          The novel has its links with the character of Mahashweta in Banabhatta’s classic work, ‘Kadambari’.  While Banabhatta made it a happy ending, life doesn’t always give one a ‘lived happily ever after’ type of ending.
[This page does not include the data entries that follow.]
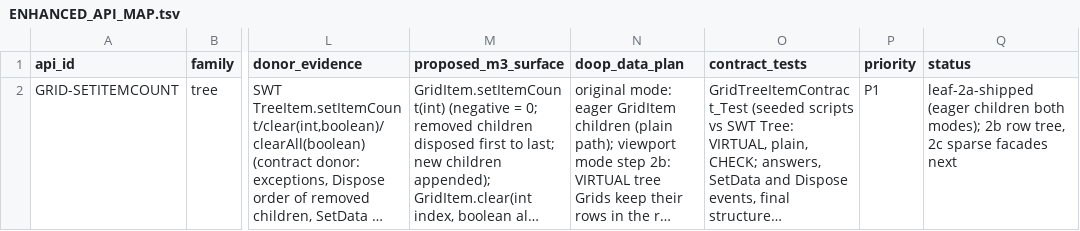
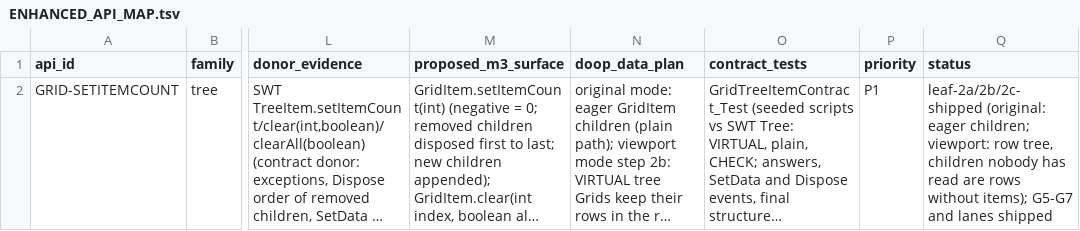
Before and after one commit to hsoliwal/nebula, a TSV file: docs/m3/grid-viewport/ENHANCED_API_MAP.tsv, drawn as a sheet; only a part is shown, gaps mark what is left out; long unchanged cells end in …; the diff names each change by its address in the sheet, - before the commit and + after, or states it on an @@ line.

```diff
--- a/docs/m3/grid-viewport/ENHANCED_API_MAP.tsv
+++ b/docs/m3/grid-viewport/ENHANCED_API_MAP.tsv
-Q2 (status): leaf-2a-shipped (eager children both modes); 2b row tree, 2c sparse facades next
+Q2 (status): leaf-2a/2b/2c-shipped (original: eager children; viewport: row tree, children nobody has read are rows without items); G5-G7 and lanes shipped
```
Also changed, not shown: docs/m3/grid-viewport/ALGORITHM_CATALOGUE.tsv.
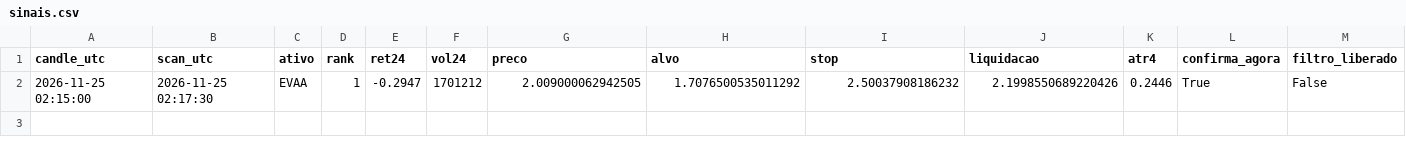
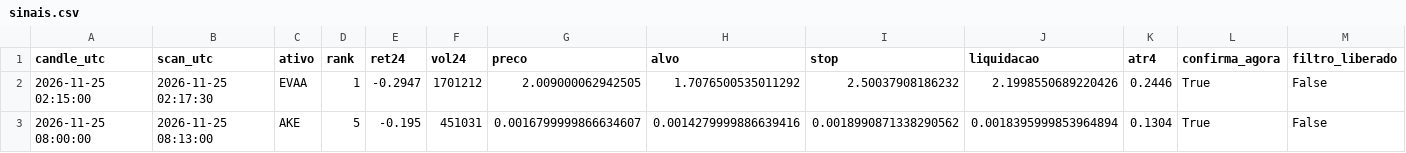
Before and after one commit to ronaldoaf/short_fade_alphax, a CSV file: data/sinais.csv, drawn as a sheet.

```diff
--- a/data/sinais.csv
+++ b/data/sinais.csv
@@ -2 +2,2 @@ candle_utc,scan_utc,ativo,rank,ret24,vol24,preco,alvo,stop,liquidacao,atr4,confi
 2026-11-25 02:15:00,2026-11-25 02:17:30,EVAA,1,-0.2947,1701212,2.009000062942505,1.7076500535011292,2.50037908186232,2.1998550689220426,0.2446,True,False
+2026-11-25 08:00:00,2026-11-25 08:13:00,AKE,5,-0.195,451031,0.0016799999866634607,0.0014279999886639416,0.0018990871338290562,0.0018395999853964894,0.1304,True,False
```
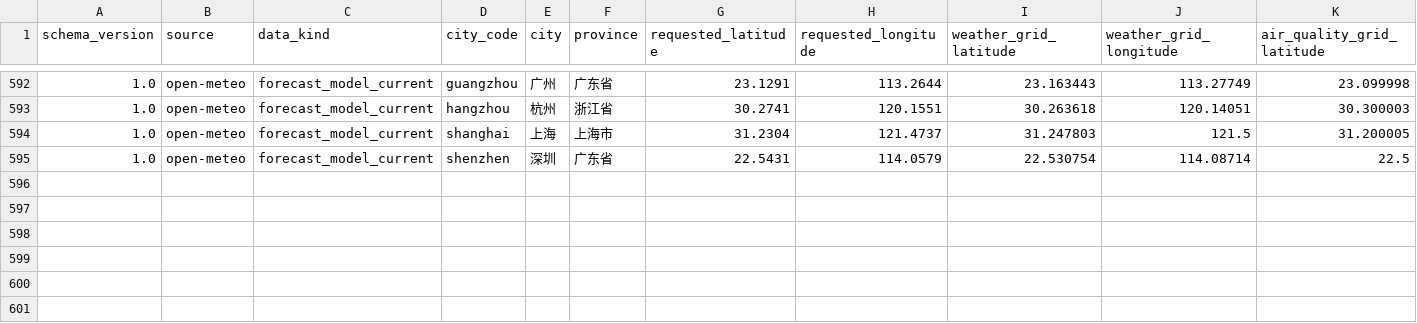
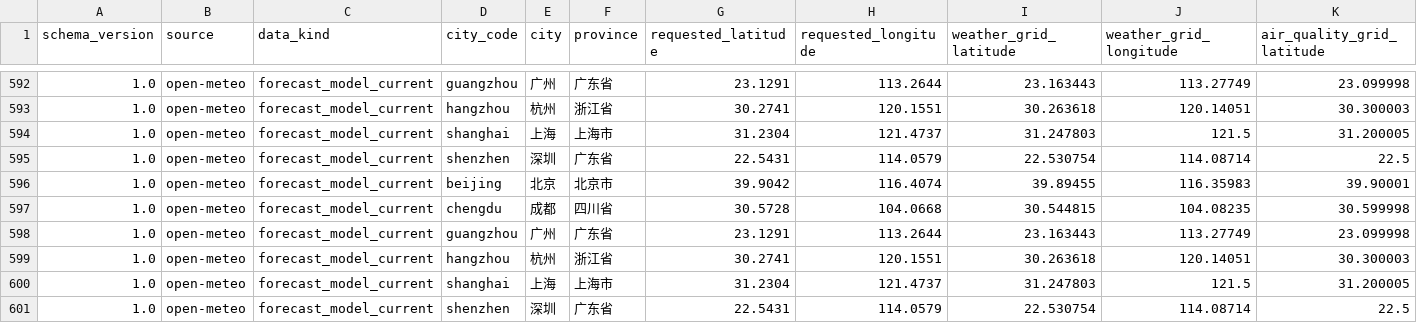
Before and after one commit to anxinyue585-beep/air-condition-montor, a CSV file: data/live/open_meteo_observations.csv, drawn as a sheet; only a part is shown, gaps mark what is left out; rows hold the shown columns only; the diff names each change by its address in the sheet, - before the commit and + after, or states it on an @@ line.

```diff
--- a/data/live/open_meteo_observations.csv
+++ b/data/live/open_meteo_observations.csv
+row 596: 1.0 | open-meteo | forecast_model_current | beijing | 北京 | 北京市 | 39.9042 | 116.4074 | 39.89455 | 116.35983 | 39.90001
+row 597: 1.0 | open-meteo | forecast_model_current | chengdu | 成都 | 四川省 | 30.5728 | 104.0668 | 30.544815 | 104.08235 | 30.599998
+row 598: 1.0 | open-meteo | forecast_model_current | guangzhou | 广州 | 广东省 | 23.1291 | 113.2644 | 23.163443 | 113.27749 | 23.099998
+row 599: 1.0 | open-meteo | forecast_model_current | hangzhou | 杭州 | 浙江省 | 30.2741 | 120.1551 | 30.263618 | 120.14051 | 30.300003
+row 600: 1.0 | open-meteo | forecast_model_current | shanghai | 上海 | 上海市 | 31.2304 | 121.4737 | 31.247803 | 121.5 | 31.200005
+row 601: 1.0 | open-meteo | forecast_model_current | shenzhen | 深圳 | 广东省 | 22.5431 | 114.0579 | 22.530754 | 114.08714 | 22.5
```
Also changed, not shown: 2 other files.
While the Mahashweta of Kadambari wears white to get her beloved, Pundarika, back to life, the Mahashweta of this novel turns white.  The link is just in the white colour.

          Anupama is a beautiful college student who is also rich in histrionics.  She’s from a humble background, but organises plays to raise funds for charitable purposes.  Dr. Anand, a handsome person, is bewitched by her beauty.

          Anand is a rich man, his widowed mother, Radhakka, is shrewd.  His sister is Girija.  On the contrary, Anu has a poor teacher-father, a nasty step mother and two step-sisters.

          Even as Sabakka, Anu’s step-mother, wants to get her (and not her own daughter) married off to her brother, Anand’s proposal comes up.  Radhakka agrees to this ‘below status’ proposal as she prefers to get one from the same community rather than be choosy and have a daughter-in-law from some other community imposed on her.

          When the boy ‘officially’ sees the girl, the girl’s father, Shamanna, and Radhakka, the groom’s mother become aware of his monetary limitations, and Girija now thinks she has a competitor for Anand’s affections.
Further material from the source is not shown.